Listen, I was the king suburban champion just 5 years ago, walking through brand new $750k houses thinking to myself “One day!” Oh the things a big exit could buy. Toured the Aston Martin dealership, got his card. We’re taught to want more, bigger, better, faster. It’s the north star on the path to success. My dreams were big, and it all centered on FUM: “Fuck You Money.”
“Who wants to come with when I rent out Mugello or Misano for a track day with MogoGP bikes at our disposal? Or take the helicopter for lunch in New Orleans?”
What is FUM? Loosely, it’s never having to answer to anyone for anything about anything. You’ve made so much loot that you can do whatever whenever. You “can’t possibly” run out of the fuel of life… money. It affords a lavish and care free life. FUM’S grand appeal to me, in retrospect, was autonomy. Ok, sure, maybe “lavish” was a nice idea, too.
Let’s look at practical autonomy. The kind of autonomy that doesn’t require 80 hour work weeks for decades to build a unicorn.
First, both Heather and I have crafted incomes that don’t require us to be in a physical space for any extended period of time. For me, maybe that means a meeting here or there as Epic closes larger and larger customers. Heather’s professional life centers around entertainment and Disney travel planning, so at most it’s a trip to a park or learning up close and personal about a newly remodeled Disney cruise line.
Second, a smaller footprint means that we can live in a smaller space, and if you take that to a logical conclusion, it may eventually mean a mobile scenario, or an even smaller permanent space. Today we live in about 1,650 square feet. In Flower Mound, we had 3,500, our largest ever. The goal is to get to a point that we can live in 350 sq. ft., comfortably. Things, when looking through the lens of autonomy, have a strange way of becoming a tether.
Third, with an intentional footprint as small as we’re aiming for, the income we’ll have will go much, much further as compared to traditional American lifestyles: “The American Dream.” Imagine being able to put 75% to 80% of your income into investments, savings, and “entertainment.” How long before your vision of autonomy becomes reality?

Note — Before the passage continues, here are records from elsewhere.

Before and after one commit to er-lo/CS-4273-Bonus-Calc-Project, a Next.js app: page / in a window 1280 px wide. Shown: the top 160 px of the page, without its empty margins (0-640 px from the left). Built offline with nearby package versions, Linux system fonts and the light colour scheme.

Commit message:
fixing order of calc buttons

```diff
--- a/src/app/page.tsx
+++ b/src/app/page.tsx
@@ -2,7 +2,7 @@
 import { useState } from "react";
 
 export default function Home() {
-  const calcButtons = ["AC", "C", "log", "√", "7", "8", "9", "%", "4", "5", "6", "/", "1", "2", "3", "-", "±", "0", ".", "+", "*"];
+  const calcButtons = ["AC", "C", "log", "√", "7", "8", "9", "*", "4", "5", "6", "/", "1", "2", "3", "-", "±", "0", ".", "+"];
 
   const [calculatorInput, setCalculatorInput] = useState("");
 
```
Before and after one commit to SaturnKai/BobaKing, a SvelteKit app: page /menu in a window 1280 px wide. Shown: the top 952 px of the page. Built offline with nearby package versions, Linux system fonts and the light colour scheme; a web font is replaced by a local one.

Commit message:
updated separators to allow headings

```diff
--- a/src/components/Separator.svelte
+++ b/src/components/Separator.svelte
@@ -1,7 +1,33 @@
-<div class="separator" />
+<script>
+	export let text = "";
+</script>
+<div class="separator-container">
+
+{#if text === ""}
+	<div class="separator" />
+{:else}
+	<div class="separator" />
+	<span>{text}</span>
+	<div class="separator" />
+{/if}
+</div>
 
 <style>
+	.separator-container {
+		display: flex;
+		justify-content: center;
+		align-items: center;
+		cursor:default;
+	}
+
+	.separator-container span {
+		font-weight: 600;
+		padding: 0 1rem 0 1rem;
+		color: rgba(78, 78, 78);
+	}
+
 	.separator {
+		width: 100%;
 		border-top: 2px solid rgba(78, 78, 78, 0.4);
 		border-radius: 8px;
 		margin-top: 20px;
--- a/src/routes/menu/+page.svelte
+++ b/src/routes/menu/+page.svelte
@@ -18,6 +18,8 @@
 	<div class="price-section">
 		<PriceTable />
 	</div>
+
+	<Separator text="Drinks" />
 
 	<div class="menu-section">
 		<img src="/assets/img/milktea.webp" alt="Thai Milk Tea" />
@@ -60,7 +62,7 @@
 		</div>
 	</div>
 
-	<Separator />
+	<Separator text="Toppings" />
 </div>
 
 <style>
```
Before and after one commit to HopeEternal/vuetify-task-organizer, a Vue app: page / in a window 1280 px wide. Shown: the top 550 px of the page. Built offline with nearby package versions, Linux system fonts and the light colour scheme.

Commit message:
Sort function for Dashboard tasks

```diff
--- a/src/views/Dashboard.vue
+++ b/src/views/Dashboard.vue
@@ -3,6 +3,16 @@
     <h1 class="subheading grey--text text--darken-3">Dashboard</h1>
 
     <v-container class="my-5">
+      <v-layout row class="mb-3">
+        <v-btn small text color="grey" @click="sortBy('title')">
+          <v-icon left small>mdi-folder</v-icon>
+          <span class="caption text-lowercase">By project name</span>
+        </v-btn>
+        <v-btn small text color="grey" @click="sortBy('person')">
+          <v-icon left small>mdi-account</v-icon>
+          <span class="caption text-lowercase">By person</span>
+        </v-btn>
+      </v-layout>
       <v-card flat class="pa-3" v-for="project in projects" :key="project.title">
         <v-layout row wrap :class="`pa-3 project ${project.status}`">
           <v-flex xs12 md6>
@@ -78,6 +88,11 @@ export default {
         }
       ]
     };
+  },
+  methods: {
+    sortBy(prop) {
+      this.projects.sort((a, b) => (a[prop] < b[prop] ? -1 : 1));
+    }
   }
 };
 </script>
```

This is the path we’re exploring. We’re not looking for permission, we don’t have employers to ask, or schools to clear it with. We don’t have any of the traditional tethers. What we’re building toward is autonomy. You can do this too… and we’re here to pass on what we’ve learned.